ADU: What are the biggest challenges and opportunities with ADUs?
Maydan: Nowadays ADUs are a very hot commodity. The pandemic really accelerated the popularity of ADUs, as many people are looking for ways to make their homes more functional. Some of the most popular uses we’ve seen in the past year are new structures designed to house a home office, gym, or additional hang-out space for the family. This seems to relate directly to COVID-19, and the need to create more space for functions that were previously held outside the house.
One of the biggest challenges we run into is the amount of space on the lot. Though the client may legally be able to build an ADU on their lot, we often find that trying to build a structure separate from the main house takes up most of the backyard.

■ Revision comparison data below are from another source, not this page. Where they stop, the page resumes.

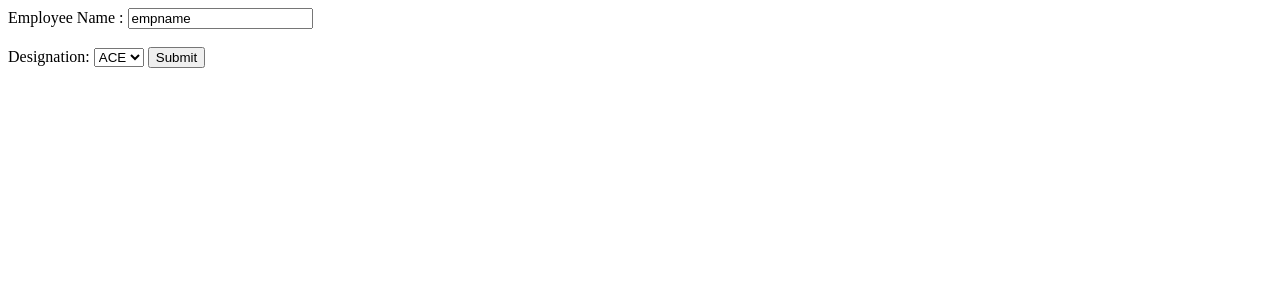
Repository: omgitsrish/MyProject
Page: http://localhost/Employee/fetchemp.jsp
An editor plug-in stored every save of this project. The page is shown before and after the next save, followed by the edit.
The browser window is 1280 px wide. The pictures show the whole page.
The page is served by Tomcat 9. Other server files are loaded and not shown.

Above is the page before, as saved 2018-07-31 21:17:42.

### Test/Employee/WebContent/fetchemp.jsp
<%@ page language="java" contentType="text/html; charset=ISO-8859-1"
    pageEncoding="ISO-8859-1"%>
<!DOCTYPE html PUBLIC "-//W3C//DTD HTML 4.01 Transitional//EN" "http://www.w3.org/TR/html4/loose.dtd">
<html>
<head>
<meta http-equiv="Content-Type" content="text/html; charset=ISO-8859-1">
<title>Insert title here</title>
</head>
<body>
<form action="Controller" method="get">
	<input type="hidden" name="action" value="fetchemp" >
	Employee Name : <input type="text" value="empname" /><br><br>
	Designation:
	<select value="designation">
		<option>ACE</option>
		<option>ITA</option>
		<option>AST</option>
	</select>
	<input type="submit" value="Submit">
</form>




</body>
</html>

After the next save:
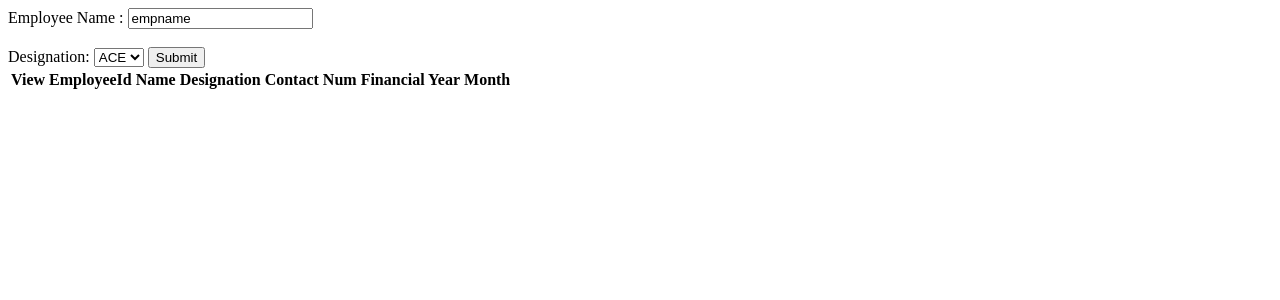
Saved 2 min 33 s later.
--- a/Test/Employee/WebContent/fetchemp.jsp
+++ b/Test/Employee/WebContent/fetchemp.jsp
@@ -19,7 +19,17 @@
 	<input type="submit" value="Submit">
 </form>
 
-
+<table>
+<tr>
+	<th>View</th>
+	<th>EmployeeId</th>
+	<th>Name</th>
+	<th>Designation</th>
+	<th>Contact Num</th>
+	<th>Financial Year</th>
+	<th>Month</th>
+</tr>
+</table>
 
 
 </body>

Another challenge stems from the fact that most ADUs these days are an afterthought. When we start new projects that include an ADU in the program from day one, we plan the layout of the main house and the ADU so they fit perfectly on the site. It is more challenging when the ADU comes as an addition after the main house and backyard are completed and changes to the existing are costly and inconvenient.
Budgeting for an ADU is also a challenge. Many clients think that building a small structure will be inexpensive, but in reality, the reverse is true. It can actually end up being much more costly than anticipated. ADUs end up costing more per square foot than a bigger house, since all the typical costs associated with engineering, permits, grading, and drainage are still incurred. We always make sure to discuss these issues with our clients so they know what they are stepping into.
Other pitfalls are hidden costs such as the need to have separate utility lines or parking requirements that the city might have, to name a few.
In spite of the many challenges, I am certain that ADUs are here to stay! As one of our clients said: “The best thing about an ADU is that you end up with ‘two for the price of one.’” If you plan it smartly, you end up with two houses, and that is a very attractive proposition. The second smaller home can be a start-up home for grown kids, a great adobe for the older generation, or a source of income if it is used as a rental unit.
ADU: What’s the key to creating a useful, highly functional ADU?
Maydan: The key to creating a great ADU is making sure that every square foot counts! Clever space planning is critical.
While many cities allow ADUs to be as large as 800-1,200 square feet, we often find that such a large ADU is too big for an urban lot, and advise our clients to limit the ADU to approximately 500 square feet. We work closely with our clients to identify their programming needs to ensure that the space is highly functional for them. The look of the space inside and out should perfectly complement the main house and add beauty to the overall property.
We design ADUs to fit the specific lot and take into consideration the layout of the main house, so the ADU beautifully complements the existing land and architecture. For us, as our designs are ultra-modern, the property’s main house often has a large glass wall facing the backyard and the homeowners want the new structure to also have glass walls, to foster a feeling of connection between the occupants of both.
The objective is different when the ADU is designed to be a small house for the younger or older generation and even more so when it is going to be a rental unit. In this scenario, we often design the glass openings of the ADU to face in another direction, so that the main house and the ADU both feel more private.
ADU: What do you see as the next big thing for ADUs?
Maydan: I think that the next big thing in ADUs will be pre-fab ADUs. One company that has done an incredible job with contemporary looking ADUs is Veev. From what I hear, their ADUs are flying off the shelf.